== Supplied material

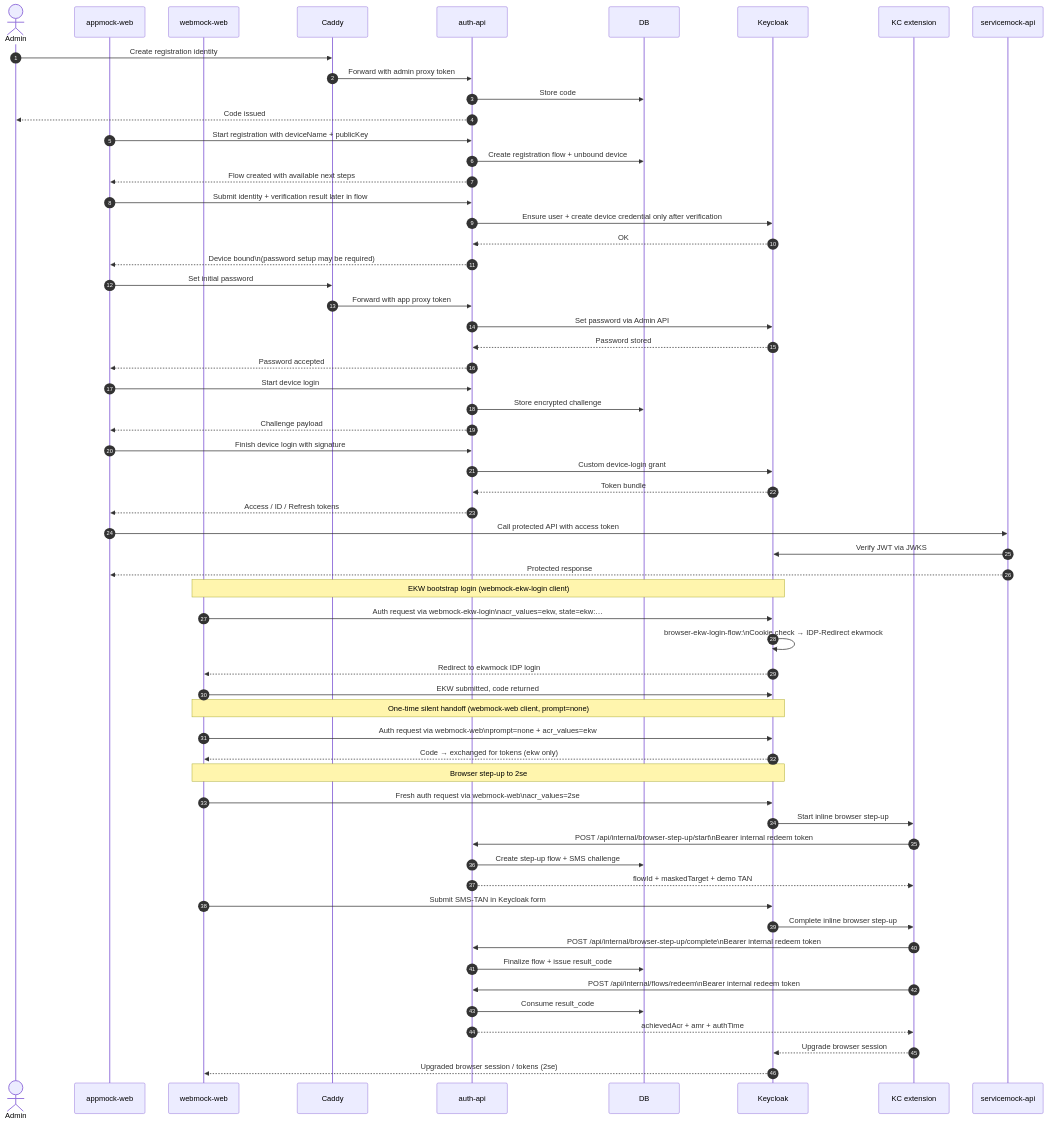
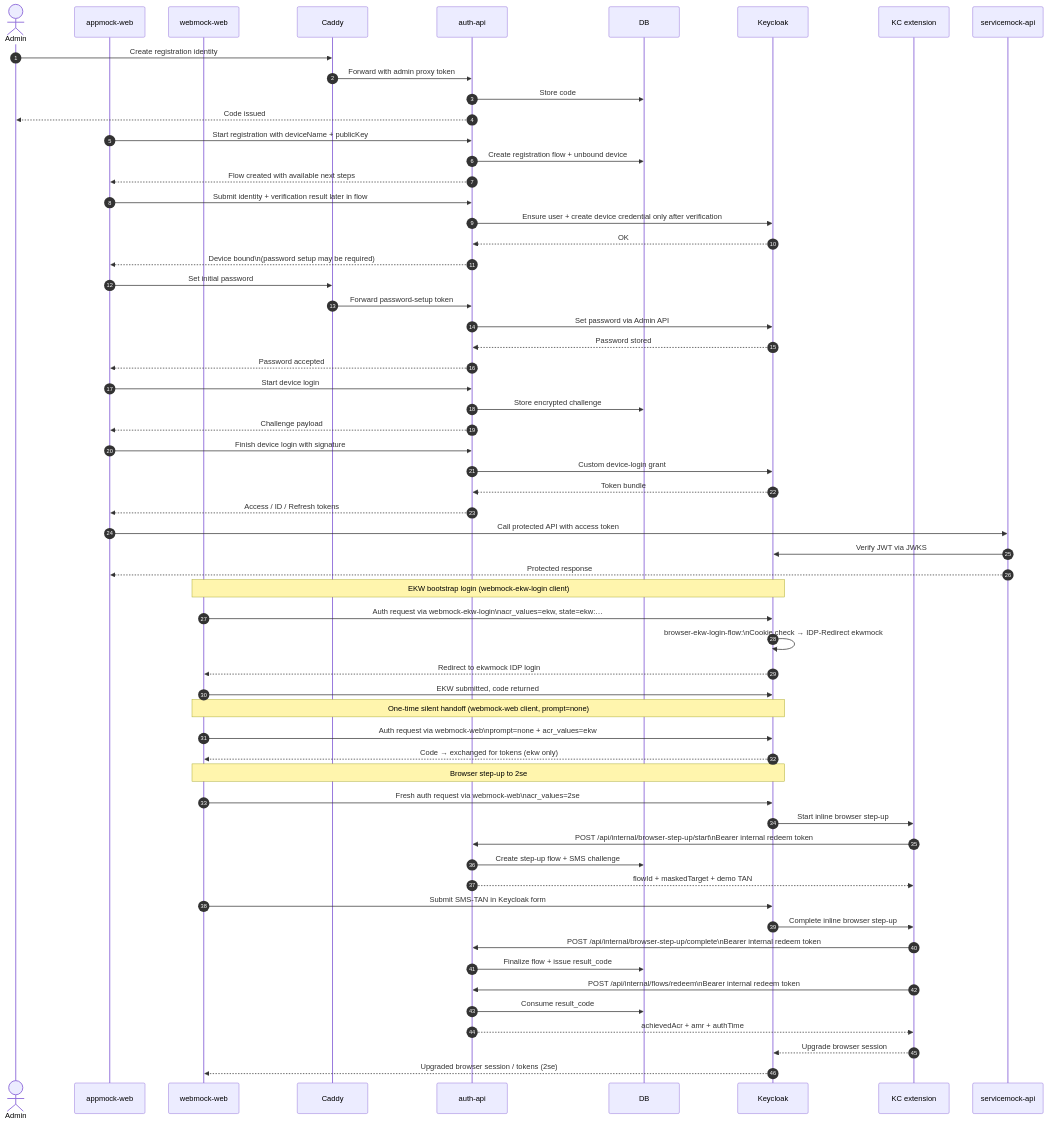
The first of 2 diagrams in README.md (rpreissel/auth-sandbox-2), drawn with Mermaid before and after one commit. The commit also changed other lines of this file and 18 other files, not shown here.

Commit message:
replace app proxy token on app routes

````diff
--- a/README.md
+++ b/README.md
@@ -66,71 +66,71 @@
 ```mermaid
 sequenceDiagram
   autonumber
   actor Admin
   participant Device as appmock-web
   participant Browser as webmock-web
   participant Caddy
   participant Auth as auth-api
   participant DB
   participant KC as Keycloak
   participant Ext as KC extension
   participant Mock as servicemock-api
 
   Admin->>Caddy: Create registration identity
   Caddy->>Auth: Forward with admin proxy token
   Auth->>DB: Store code
   Auth-->>Admin: Code issued
 
   Device->>Auth: Start registration with deviceName + publicKey
   Auth->>DB: Create registration flow + unbound device
   Auth-->>Device: Flow created with available next steps
 
   Device->>Auth: Submit identity + verification result later in flow
   Auth->>KC: Ensure user + create device credential only after verification
   KC-->>Auth: OK
   Auth-->>Device: Device bound\n(password setup may be required)
 
   Device->>Caddy: Set initial password
-  Caddy->>Auth: Forward with app proxy token
+  Caddy->>Auth: Forward password-setup token
   Auth->>KC: Set password via Admin API
   KC-->>Auth: Password stored
   Auth-->>Device: Password accepted
 
   Device->>Auth: Start device login
   Auth->>DB: Store encrypted challenge
   Auth-->>Device: Challenge payload
 
   Device->>Auth: Finish device login with signature
   Auth->>KC: Custom device-login grant
   KC-->>Auth: Token bundle
   Auth-->>Device: Access / ID / Refresh tokens
 
   Device->>Mock: Call protected API with access token
   Mock->>KC: Verify JWT via JWKS
   Mock-->>Device: Protected response
 
   Note over Browser,KC: EKW bootstrap login (webmock-ekw-login client)
   Browser->>KC: Auth request via webmock-ekw-login\nacr_values=ekw, state=ekw:…
   KC->>KC: browser-ekw-login-flow:\nCookie check → IDP-Redirect ekwmock
   KC-->>Browser: Redirect to ekwmock IDP login
   Browser->>KC: EKW submitted, code returned
   Note over Browser,KC: One-time silent handoff (webmock-web client, prompt=none)
   Browser->>KC: Auth request via webmock-web\nprompt=none + acr_values=ekw
   KC-->>Browser: Code → exchanged for tokens (ekw only)
 
   Note over Browser,KC: Browser step-up to 2se
   Browser->>KC: Fresh auth request via webmock-web\nacr_values=2se
   KC->>Ext: Start inline browser step-up
   Ext->>Auth: POST /api/internal/browser-step-up/start\nBearer internal redeem token
   Auth->>DB: Create step-up flow + SMS challenge
   Auth-->>Ext: flowId + maskedTarget + demo TAN
   Browser->>KC: Submit SMS-TAN in Keycloak form
   KC->>Ext: Complete inline browser step-up
   Ext->>Auth: POST /api/internal/browser-step-up/complete\nBearer internal redeem token
   Auth->>DB: Finalize flow + issue result_code
   Ext->>Auth: POST /api/internal/flows/redeem\nBearer internal redeem token
   Auth->>DB: Consume result_code
   Auth-->>Ext: achievedAcr + amr + authTime
   Ext-->>KC: Upgrade browser session
   KC-->>Browser: Upgraded browser session / tokens (2se)
 ```
````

====

### Task statement
Answer with one number, namely the count of lines in the entries that include the word "Keycloak".

### Result
2